Other early references to the ‘Welsh hat’ include:

1812 Dolgellau
[Building belonging to the] Shoulder of Mutton inn where we received a very civil reception from an old lady and her two female attendants; dressed with the most exact neatness in the Welsh style which I have previously described. … I soon found my way into the old lady’s good graces by admiring her Welsh hat.
Anon, (probably Henrietta Hurrell, Suffolk), A Journey through England and Wales, 1812, John Rylands Library, Manchester, Eng mss. 421. pp. 86-87

1824 Llangollen
We were fortunate enough to catch a glimpse of the ladies now rather advanced in years; their grey hair hanging from beneath their Welch hats and habits made one doubt their sex, but at all events stamped them as oddities
Martineau, Margaret, Hampshire Record Office, 83M93/21, p. 3
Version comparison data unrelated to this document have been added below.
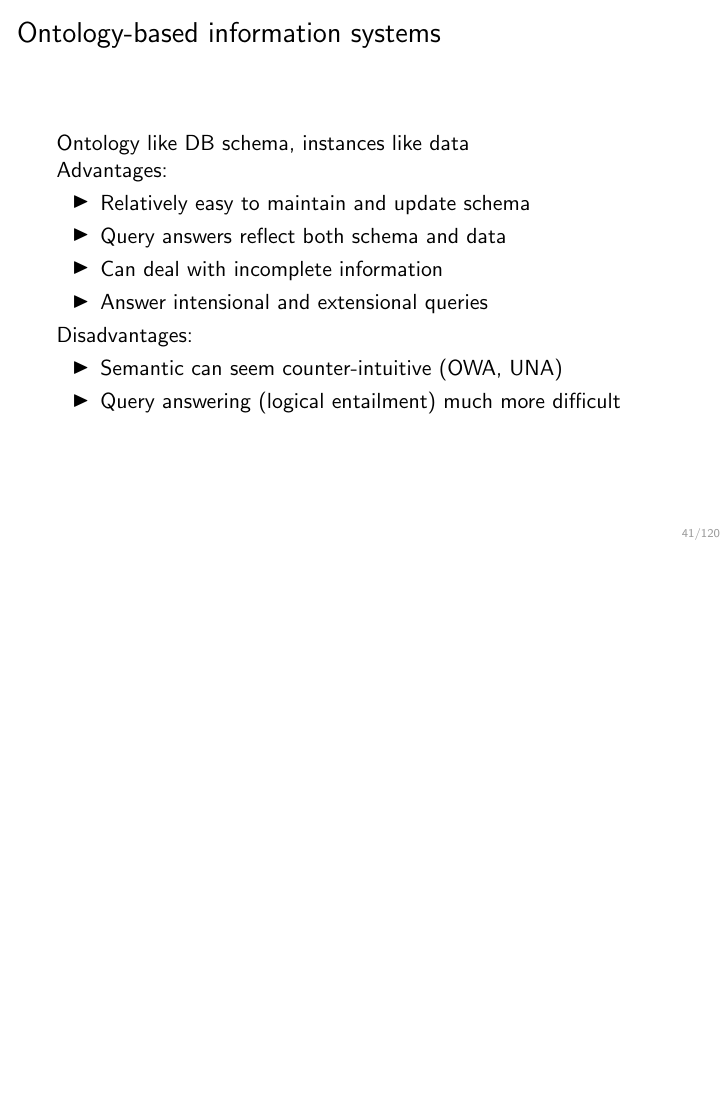
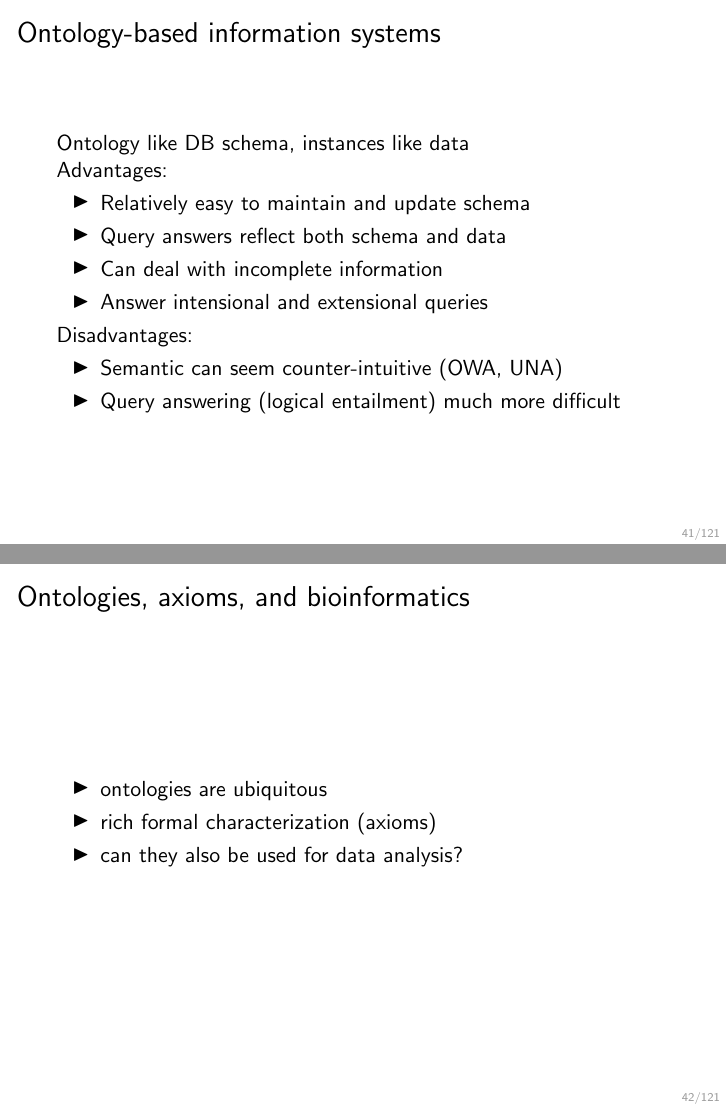
Before and after one commit to bio-ontology-research-group/ontology-tutorial, LaTeX slides (slides/sem-sim.tex): page 47 of 163 before the commit and pages 47 and 48 of 164 after it, the two joined at a grey line, the shorter picture padded with empty space. The pictures show the PDF file slides/all.pdf that the author committed with the source.

Commit message:
updated introduction and excercises

```diff
--- a/slides/sem-sim.tex
+++ b/slides/sem-sim.tex
@@ -732,6 +732,15 @@ Class: mynamespace:Student # http://www.kaust.edu.sa#Student
 \end{frame}
 
 \section{Ontologies and graphs}
+
+\begin{frame}
+  \frametitle{Ontologies, axioms, and bioinformatics}
+  \begin{itemize}
+  \item ontologies are ubiquitous
+  \item rich formal characterization (axioms)
+  \item can they also be used for data analysis?
+  \end{itemize}
+\end{frame}
 
 \begin{frame}
   \frametitle{Some examples}
```
Also changed, not shown: slides/all.pdf.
1832 Bangor
Princess Victoria and her mother visited north Wales in 1832. They both wore a Welsh hat when passing through Bangor ‘in compliment to the fair maids of Cambria’ but no illustrations or descriptions of these hats are known. They may have been like ‘The Anglesea’ hat, but it is possible that they were like the one with a broad brim and almost vertical sides worn by the doll dressed in ‘Cambrian costume’, now in the Royal collections, said to have been presented to Princess Victoria during her visit.
On the Duchess’ birthday [17th August], their Royal Highnesses made their public entry into Bangor in an open carriage; and on this occasion, they appeared, in compliment to the fair maids of Cambria, in the head-dress of the country, the Welsh hat, which national costume the ingenuous countenance of the Heiress Presumptive well became.
Victoria; An Anecdotal Memoir of Her Majesty. (1837); Carnarvon Herald and North Wales Advertiser, 11.8.1832; North Wales Chronicle, 21.8.1832

There is no mention of the name of maker of the hats they wore. It would seem very likely that if they were made locally, there would be at least a tradition that the maker was ‘by Royal appointment’ and this might have appeared on his hat labels. They may have been made in advance, possibly by the Royal hatters in London. There is a small but superbly made hat in Oriel Ynys Mon museum which is labelled ‘To the Royal Family / Thomas Townend of Fenchurch Street, London’. The firm was established in 1794. It is of the north Wales type – slightly conical and lower than the conical sort and could conceivably be one of those worn by the couple, but it cannot, as yet, be dated.
Advert for Thomas Townend and Co, Hatters to the Royal Family, 130, London Wall, London, factories at Bredbury, Stockport and Atherstone, Warwick; chief address 16-18 Lime Street London published in McKnight, Penny, Stockport Hatting, (2000), p. 57

There is no evidence that the wearing of a Welsh hat by Princess Victoria in 1832, however briefly, may have made it more popular, but it is possible that this event led to the production of Welsh hats by hatters in London and Bristol where most of the surviving Welsh hats were made.

It is possible that Princess Victoria and her mother wore hats similar to the first of those described by Thomas Letts in 1833 (the year after Princess Victoria’s visit to the same area). He reported that three different types of hat were being worn by women in north Wales:

The caricaturist on the Bristol coach said that there was a vast difference in the woman’s hats in Wales and so there was. The girl wore a very broad brim of dashing black beaver and an equally broad frill … The middle aged woman…wore a narrower brim and a narrower frill and it sometimes extended under the chin … while the old women sported a narrow rim with crown tapering to the top, generally felt – a cotton handkerchief supplied the place of a cap being drawn close under the chin and over the ears. Thomas Letts, Journal of Tour, 1833, NLW MS 22340B

It is not clear what materials these hats were made of: the term beaver can apply to both the felt and the silk hat.

The term had become well-known by 1836: while describing passing humanity in Venice, Frances Maclellan described some local women wearing a pert-looking Welsh hat, all dressed out with bright coloured shawls and petticoats.
Frances Maclellan, Evenings abroad (1836), p. 227, repeated in The Lady’s Magazine (and museum), (1836), p. 274